How to apply the movement disorder society criteria for diagnosis of progressive supranuclear palsy.

Author information
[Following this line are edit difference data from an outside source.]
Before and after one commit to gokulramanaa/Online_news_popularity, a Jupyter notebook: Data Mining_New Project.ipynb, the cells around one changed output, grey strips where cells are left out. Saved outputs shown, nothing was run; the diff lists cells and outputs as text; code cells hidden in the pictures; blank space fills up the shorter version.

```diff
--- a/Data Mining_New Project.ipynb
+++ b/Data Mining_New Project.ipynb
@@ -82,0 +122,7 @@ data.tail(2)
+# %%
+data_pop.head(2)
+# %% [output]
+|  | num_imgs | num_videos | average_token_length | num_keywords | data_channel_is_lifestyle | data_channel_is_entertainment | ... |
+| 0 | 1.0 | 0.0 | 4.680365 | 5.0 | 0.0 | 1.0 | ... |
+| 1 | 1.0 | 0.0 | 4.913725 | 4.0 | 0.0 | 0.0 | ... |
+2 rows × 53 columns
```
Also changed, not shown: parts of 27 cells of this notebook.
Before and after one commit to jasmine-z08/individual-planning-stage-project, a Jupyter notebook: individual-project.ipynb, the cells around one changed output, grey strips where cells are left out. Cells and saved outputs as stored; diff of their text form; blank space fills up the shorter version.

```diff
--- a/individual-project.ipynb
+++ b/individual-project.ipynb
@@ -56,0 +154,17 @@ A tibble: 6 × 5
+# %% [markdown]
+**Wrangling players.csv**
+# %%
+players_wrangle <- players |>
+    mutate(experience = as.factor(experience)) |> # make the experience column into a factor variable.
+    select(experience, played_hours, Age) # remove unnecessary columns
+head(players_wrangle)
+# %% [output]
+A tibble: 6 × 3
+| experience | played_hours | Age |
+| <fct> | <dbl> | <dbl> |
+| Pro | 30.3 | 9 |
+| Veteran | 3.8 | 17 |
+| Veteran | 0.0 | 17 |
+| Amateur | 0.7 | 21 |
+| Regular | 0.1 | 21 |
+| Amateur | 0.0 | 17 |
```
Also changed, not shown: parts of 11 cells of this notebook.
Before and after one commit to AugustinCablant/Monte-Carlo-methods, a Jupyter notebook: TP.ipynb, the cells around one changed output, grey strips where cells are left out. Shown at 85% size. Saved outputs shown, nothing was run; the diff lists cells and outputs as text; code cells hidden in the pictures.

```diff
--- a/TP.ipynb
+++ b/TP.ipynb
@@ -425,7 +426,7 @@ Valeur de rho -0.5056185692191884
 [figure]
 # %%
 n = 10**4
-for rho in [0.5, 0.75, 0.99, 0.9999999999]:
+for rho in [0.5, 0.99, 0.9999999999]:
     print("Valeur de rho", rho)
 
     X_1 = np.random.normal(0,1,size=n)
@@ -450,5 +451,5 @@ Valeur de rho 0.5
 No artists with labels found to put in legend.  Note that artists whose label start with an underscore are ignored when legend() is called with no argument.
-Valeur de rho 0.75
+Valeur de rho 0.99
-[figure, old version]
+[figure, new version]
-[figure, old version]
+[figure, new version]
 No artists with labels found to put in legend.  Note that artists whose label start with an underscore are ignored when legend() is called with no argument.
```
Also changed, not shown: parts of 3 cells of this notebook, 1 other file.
1
Department of Neurology, Technische Universität München, Munich, Germany.
2
German Center for Neurodegenerative Diseases (DZNE), Munich, Germany.
3
Second Department of Neurology, Attikon University Hospital, University of Athens, Athens, Greece.
4
Center for Neuropathology and Prion Research, Ludwig-Maximilians-Universität, Munich, Germany.
5
Department of Psychiatry and Psychotherapy, University Hospital, LMU Munich, Munich, Germany.
6
Division of Neurology, Royal University Hospital, University of Saskatchewan, Saskatoon, Saskatchewan, Canada.
7
Neurological Tissue Bank and Neurology Department, Hospital Clínic de Barcelona, Universitat de Barcelona, IDIBAPS, CERCA, Barcelona, Catalonia, Spain.
8
Institute of Neurology, Medical University of Vienna, Vienna, Austria.
9
Frontotemporal Degeneration Center, Department of Neurology, University of Pennsylvania, Philadelphia, Pennsylvania, USA.
10
Department of Neurology, Johns Hopkins University, Baltimore, Maryland, USA.
11
Department of Neurology, Erasmus Medical Centre, Rotterdam, The Netherlands.
12
London Neurodegenerative Diseases Brain Bank, Institute of Psychiatry, Psychology and Neuroscience, Kings College London, London, UK.
13
Parkinson and Movement Disorders Unit, IRCCS Hospital San Camillo, Venice, and Department of Neurosciences, Padova University, Padova, Italy.
14
Sobell Department of Motor Neuroscience and Movement Disorders, UCL Institute of Neurology, Queen Square, London, UK.
15
Department of Neurology, Santa Maria University Hospital of Terni, Terni, Italy.
16
Departments of Nuclear Medicine and Neurology, University of Cologne, Cologne, Germany.
17
Department of Neurology, University of Ulm, Ulm, Germany.
18
Department of Neurology, Ludwig-Maximilians-Universität, Munich, Germany.
19
Univ. de Bordeaux, Institut des Maladies Neurodégénératives, UMR 5293, Bordeaux, France.
20
Service de Neurologie, Hôpital Pellegrin, CHU de Bordeaux, Bordeaux, France.
21
Dept. Medicine, University of Otago, Christchurch, and New Zealand Brain Research Institute, Christchurch, New Zealand.
22
Department of Clinical Sciences, Division of Neurology, Lund University, Lund, Sweden.
23
Department of Neurology, Philipps Universität, Marburg, Germany.
24
Department of Neurology, Medical University Innsbruck, Innsbruck, Austria.
25
Memory and Aging Center, Department of Neurology, University of California, San Francisco, California, USA.
26
Department of Neurology, Rutgers Robert Wood Johnson Medical School, New Brunswick, New Jersey, USA.
27
Department of Neurology, Mayo Clinic, Rochester, Minnesota, USA.
28
Department of Neurology, University of California, San Diego, California, USA.
29
Department of Clinical Neuroscience, UCL Institute of Neurology, Queen Square, London, UK.
30
Department of Radiology, Mayo Clinic, Rochester, Minnesota, USA.
31
Parkinson's Disease & Movement Disorders Unit, Hospital Clínic/IDIBAPS/CIBERNED/European Reference Network for Rare Neurological Diseases (ERN-RND)/Institut de Neurociències, Universitat de Barcelona, Barcelona, Catalonia, Spain.
32
Sorbonne Université, INSERM, CNRS, Assistance Publique Hôpitaux de Paris, ICM, Hôpital Pitié-Salpêtrière, Department of Neurology, Paris, France.
33
The Edmond J Safra Program in Parkinson's Disease and the Morton and Gloria Shulman Movement Disorders Clinic, Toronto Western Hospital, Toronto, Ontario, Canada.
34
Department of Clinical Neurosciences and Cambridge Centre for Parkinson-Plus, Cambridge University, Cambridge, UK.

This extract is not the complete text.